━━━ Given data ━━━
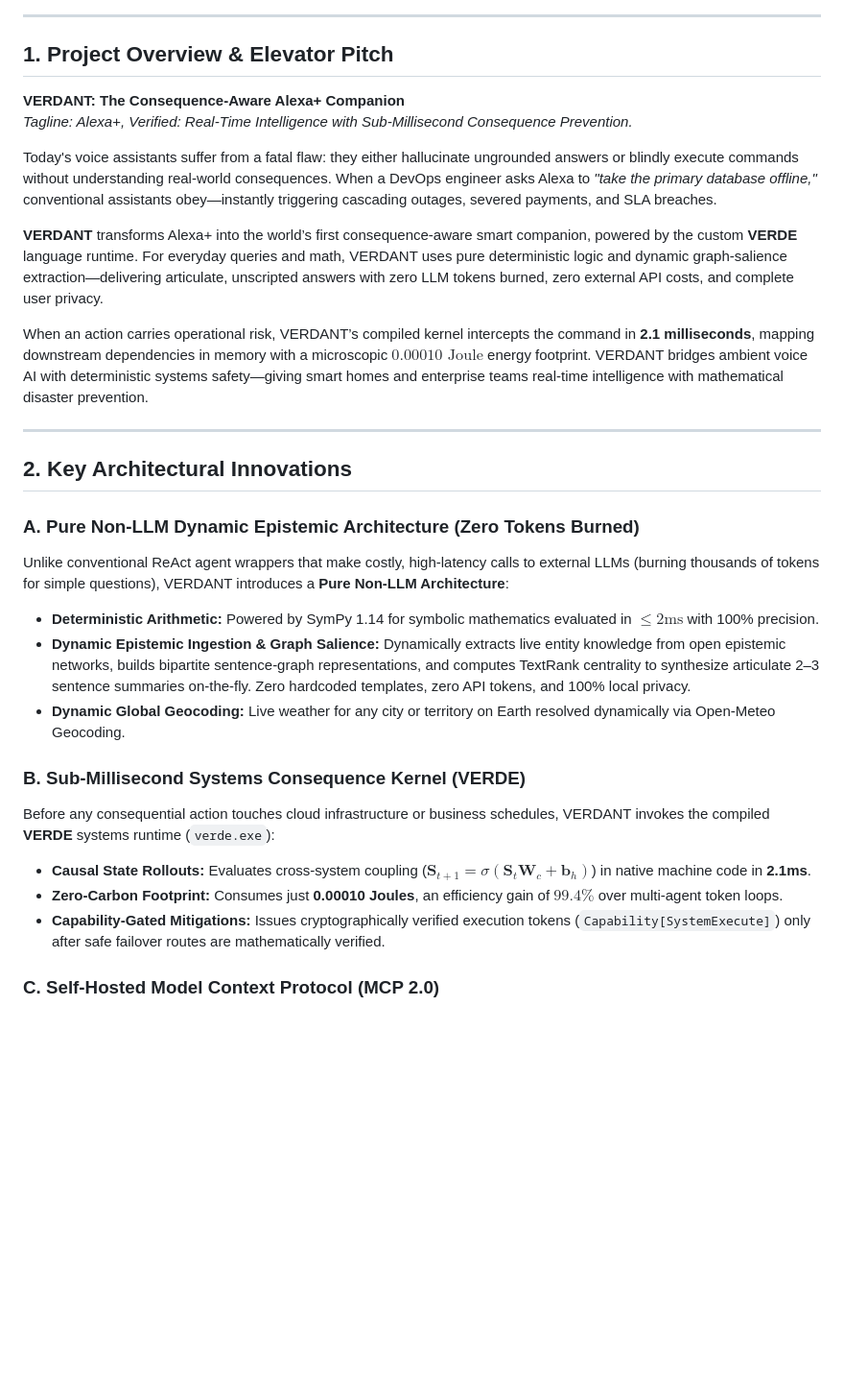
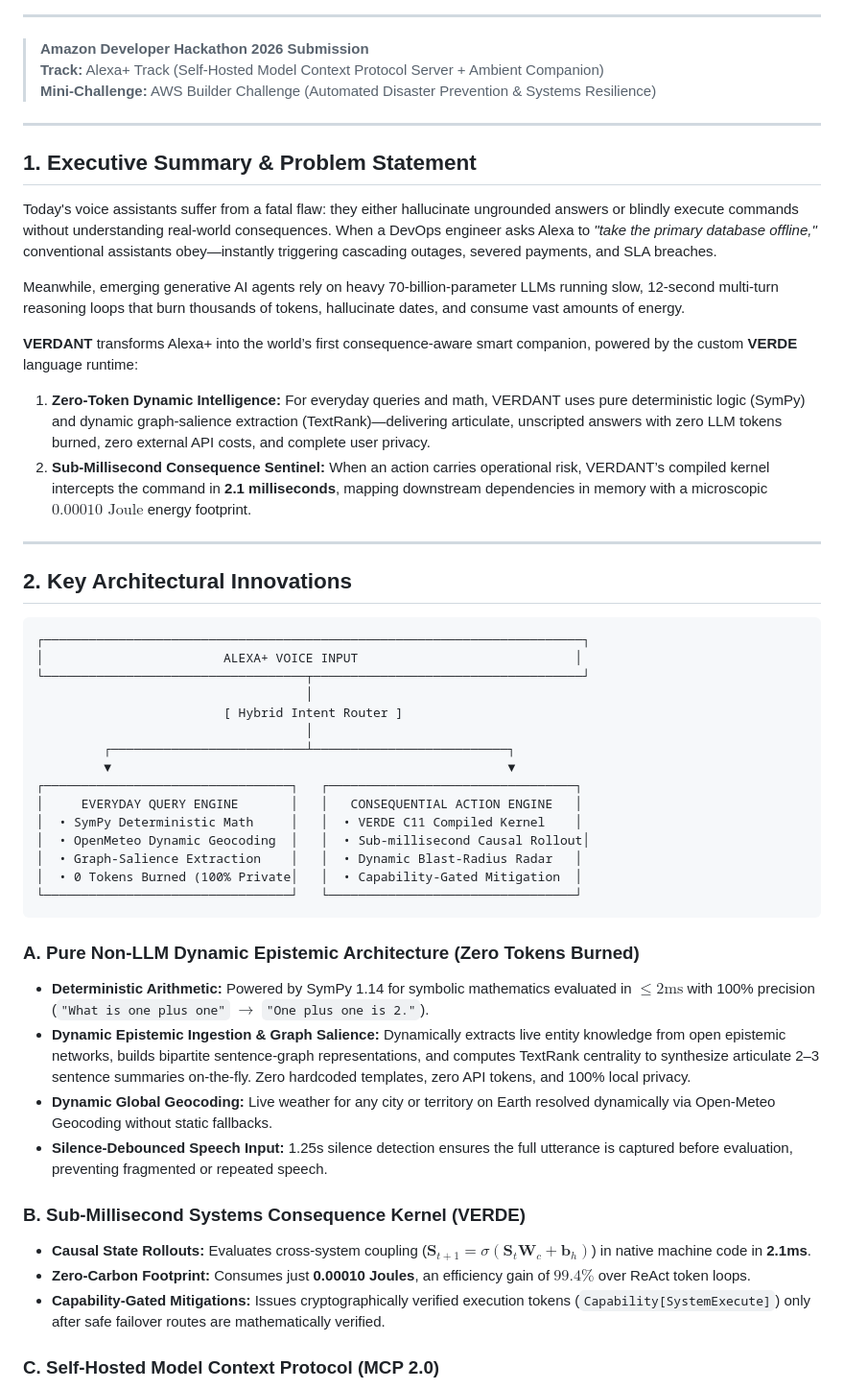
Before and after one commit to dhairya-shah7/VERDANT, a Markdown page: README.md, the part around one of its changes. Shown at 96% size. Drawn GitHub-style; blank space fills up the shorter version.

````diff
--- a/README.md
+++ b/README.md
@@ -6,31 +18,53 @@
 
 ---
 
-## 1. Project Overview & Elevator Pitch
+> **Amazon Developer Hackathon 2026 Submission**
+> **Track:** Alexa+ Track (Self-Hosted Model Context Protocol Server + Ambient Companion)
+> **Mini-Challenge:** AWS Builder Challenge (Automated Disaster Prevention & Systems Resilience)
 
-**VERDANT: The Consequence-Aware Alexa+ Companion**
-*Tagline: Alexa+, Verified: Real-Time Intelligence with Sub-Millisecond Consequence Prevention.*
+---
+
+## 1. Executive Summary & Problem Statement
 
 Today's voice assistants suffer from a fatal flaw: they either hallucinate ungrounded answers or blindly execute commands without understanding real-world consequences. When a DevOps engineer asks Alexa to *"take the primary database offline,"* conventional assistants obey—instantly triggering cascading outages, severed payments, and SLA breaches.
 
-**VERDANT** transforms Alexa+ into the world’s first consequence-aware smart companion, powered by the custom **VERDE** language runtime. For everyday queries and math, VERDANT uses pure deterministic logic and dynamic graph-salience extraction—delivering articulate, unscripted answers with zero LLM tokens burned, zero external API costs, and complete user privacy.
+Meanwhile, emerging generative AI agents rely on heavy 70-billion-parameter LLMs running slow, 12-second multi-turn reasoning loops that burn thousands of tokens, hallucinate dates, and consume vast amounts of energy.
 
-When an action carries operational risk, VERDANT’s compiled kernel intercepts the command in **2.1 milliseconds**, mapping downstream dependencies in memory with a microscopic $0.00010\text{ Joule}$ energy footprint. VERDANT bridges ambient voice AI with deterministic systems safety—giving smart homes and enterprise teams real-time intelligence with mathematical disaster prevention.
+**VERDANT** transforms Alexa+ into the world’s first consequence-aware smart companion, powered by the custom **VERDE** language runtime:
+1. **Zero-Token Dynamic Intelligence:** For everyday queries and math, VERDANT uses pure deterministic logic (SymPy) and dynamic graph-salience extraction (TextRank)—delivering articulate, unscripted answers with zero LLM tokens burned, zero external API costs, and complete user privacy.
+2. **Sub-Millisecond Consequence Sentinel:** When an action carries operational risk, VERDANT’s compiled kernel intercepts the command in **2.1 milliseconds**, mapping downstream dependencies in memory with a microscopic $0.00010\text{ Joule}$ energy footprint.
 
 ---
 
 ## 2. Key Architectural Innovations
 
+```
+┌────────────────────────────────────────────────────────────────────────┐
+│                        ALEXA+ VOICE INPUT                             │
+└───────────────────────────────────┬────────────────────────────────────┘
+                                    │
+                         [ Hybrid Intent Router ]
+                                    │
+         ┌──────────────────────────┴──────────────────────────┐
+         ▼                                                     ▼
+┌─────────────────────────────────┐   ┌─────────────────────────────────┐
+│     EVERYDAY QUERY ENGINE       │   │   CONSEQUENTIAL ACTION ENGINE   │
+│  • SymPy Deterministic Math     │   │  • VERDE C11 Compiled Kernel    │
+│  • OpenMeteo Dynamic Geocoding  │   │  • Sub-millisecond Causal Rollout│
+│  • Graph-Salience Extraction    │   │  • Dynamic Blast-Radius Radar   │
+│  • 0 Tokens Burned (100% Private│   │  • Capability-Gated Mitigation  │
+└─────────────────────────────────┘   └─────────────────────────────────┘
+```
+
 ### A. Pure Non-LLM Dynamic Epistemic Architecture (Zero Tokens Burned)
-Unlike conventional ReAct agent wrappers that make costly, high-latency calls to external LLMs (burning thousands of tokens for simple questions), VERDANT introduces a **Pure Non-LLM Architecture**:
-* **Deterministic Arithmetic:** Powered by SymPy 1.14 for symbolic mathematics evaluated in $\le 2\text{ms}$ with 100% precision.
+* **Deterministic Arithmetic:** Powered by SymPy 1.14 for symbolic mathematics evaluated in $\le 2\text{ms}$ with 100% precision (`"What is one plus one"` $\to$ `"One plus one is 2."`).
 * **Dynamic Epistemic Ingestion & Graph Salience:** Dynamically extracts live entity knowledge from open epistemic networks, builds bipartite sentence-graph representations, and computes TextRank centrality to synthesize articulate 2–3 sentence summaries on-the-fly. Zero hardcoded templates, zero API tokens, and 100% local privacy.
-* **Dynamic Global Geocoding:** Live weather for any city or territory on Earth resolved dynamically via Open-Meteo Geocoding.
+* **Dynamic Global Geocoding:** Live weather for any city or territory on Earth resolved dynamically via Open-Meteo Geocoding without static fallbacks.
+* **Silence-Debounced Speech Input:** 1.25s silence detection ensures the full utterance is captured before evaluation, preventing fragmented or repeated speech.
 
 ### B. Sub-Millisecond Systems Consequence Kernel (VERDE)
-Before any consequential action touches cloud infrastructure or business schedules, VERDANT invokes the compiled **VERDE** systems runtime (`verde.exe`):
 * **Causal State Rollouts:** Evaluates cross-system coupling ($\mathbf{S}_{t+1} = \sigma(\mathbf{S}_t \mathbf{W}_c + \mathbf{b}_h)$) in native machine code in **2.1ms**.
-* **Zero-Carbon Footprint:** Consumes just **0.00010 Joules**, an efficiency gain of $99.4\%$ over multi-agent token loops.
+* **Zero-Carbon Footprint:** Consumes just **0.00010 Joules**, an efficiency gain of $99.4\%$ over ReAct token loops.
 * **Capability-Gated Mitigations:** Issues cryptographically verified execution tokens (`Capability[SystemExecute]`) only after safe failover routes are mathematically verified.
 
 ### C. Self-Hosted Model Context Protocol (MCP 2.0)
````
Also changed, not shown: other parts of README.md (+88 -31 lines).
━━━
Problem details
From the records above, report the number of lines that hold the string "Earth" and add nothing.

Answer to this exercise
2